**What the task requires**
The records below need to be set down again exactly; their images stay out.

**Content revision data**
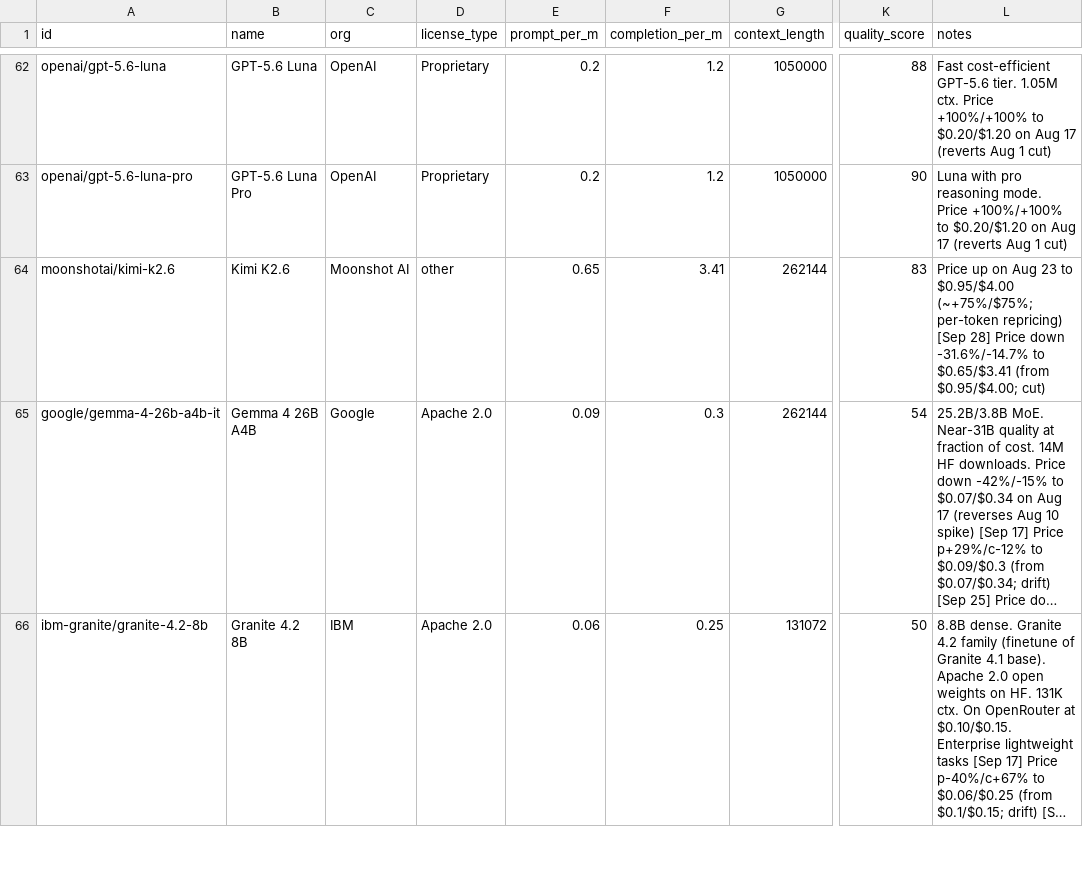
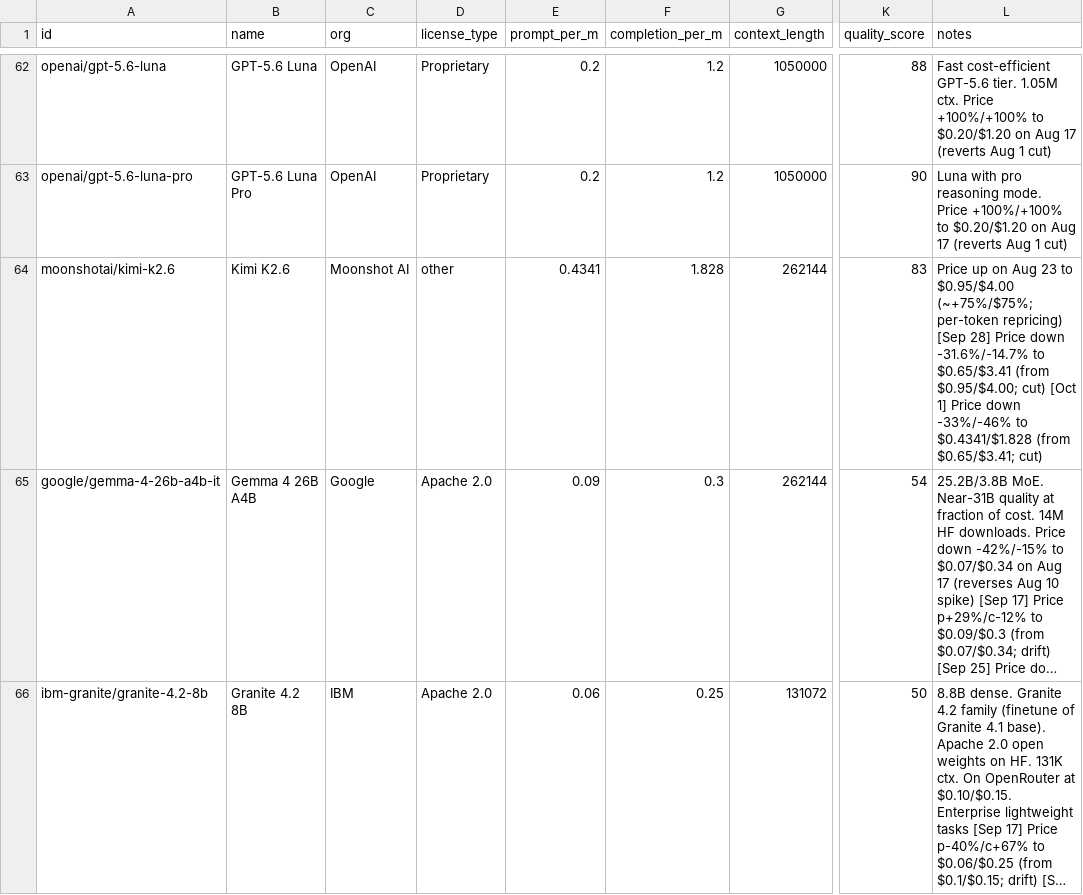
Before and after one commit to startakovsky/llm-model-tracker, a CSV file: models.csv, drawn as a sheet; only a part is shown, gaps mark what is left out; long unchanged cells end in …; the diff covers the shown part only; the diff names each change by its address in the sheet, - before the commit and + after, or states it on an @@ line.

```diff
--- a/models.csv
+++ b/models.csv
-E64 (prompt_per_m): 0.65
+E64 (prompt_per_m): 0.4341
-F64 (completion_per_m): 3.41
+F64 (completion_per_m): 1.828
-L64 (notes): …$0.95/$4.00; cut)
+L64 (notes): …$0.95/$4.00; cut) [Oct 1] Price down -33%/-46% to $0.4341/$1.828 (from $0.65/$3.41; cut)
```
Also changed, not shown: 1 added row, 2 removed rows and 34 edited cells elsewhere in this file, 4 other files.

**Solution to this exercise**
Before and after one commit to startakovsky/llm-model-tracker, a CSV file: models.csv, drawn as a sheet; only a part is shown, gaps mark what is left out; long unchanged cells end in …; the diff covers the shown part only; the diff names each change by its address in the sheet, - before the commit and + after, or states it on an @@ line.

```diff
--- a/models.csv
+++ b/models.csv
-E64 (prompt_per_m): 0.65
+E64 (prompt_per_m): 0.4341
-F64 (completion_per_m): 3.41
+F64 (completion_per_m): 1.828
-L64 (notes): …$0.95/$4.00; cut)
+L64 (notes): …$0.95/$4.00; cut) [Oct 1] Price down -33%/-46% to $0.4341/$1.828 (from $0.65/$3.41; cut)
```
Also changed, not shown: 1 added row, 2 removed rows and 34 edited cells elsewhere in this file, 4 other files.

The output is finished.